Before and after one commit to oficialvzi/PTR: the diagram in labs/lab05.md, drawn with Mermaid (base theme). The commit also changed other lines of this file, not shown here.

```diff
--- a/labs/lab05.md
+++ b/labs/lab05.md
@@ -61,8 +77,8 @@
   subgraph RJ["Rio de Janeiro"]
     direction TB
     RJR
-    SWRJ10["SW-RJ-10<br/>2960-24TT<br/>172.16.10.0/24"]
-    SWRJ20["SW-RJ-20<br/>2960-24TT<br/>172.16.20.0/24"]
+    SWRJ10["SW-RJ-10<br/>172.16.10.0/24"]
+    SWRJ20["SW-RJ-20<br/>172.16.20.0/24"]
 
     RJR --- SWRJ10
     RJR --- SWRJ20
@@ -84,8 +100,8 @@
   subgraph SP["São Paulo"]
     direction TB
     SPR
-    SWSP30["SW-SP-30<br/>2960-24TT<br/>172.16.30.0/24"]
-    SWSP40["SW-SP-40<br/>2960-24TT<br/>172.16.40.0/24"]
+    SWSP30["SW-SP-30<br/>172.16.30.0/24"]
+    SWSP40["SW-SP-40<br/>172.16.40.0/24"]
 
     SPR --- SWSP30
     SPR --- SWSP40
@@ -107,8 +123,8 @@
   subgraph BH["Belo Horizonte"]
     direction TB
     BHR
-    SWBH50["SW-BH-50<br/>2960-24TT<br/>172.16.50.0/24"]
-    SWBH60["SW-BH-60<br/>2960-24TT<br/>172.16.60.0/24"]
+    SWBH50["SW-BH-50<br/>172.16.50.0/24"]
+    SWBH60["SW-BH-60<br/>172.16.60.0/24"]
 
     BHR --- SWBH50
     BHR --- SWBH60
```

Prompt ::
The lines sought are those in the data above that include the string "subgraph"; copy each one.

Answer for this exercise ::
   subgraph RJ["Rio de Janeiro"]
   subgraph SP["São Paulo"]
   subgraph BH["Belo Horizonte"]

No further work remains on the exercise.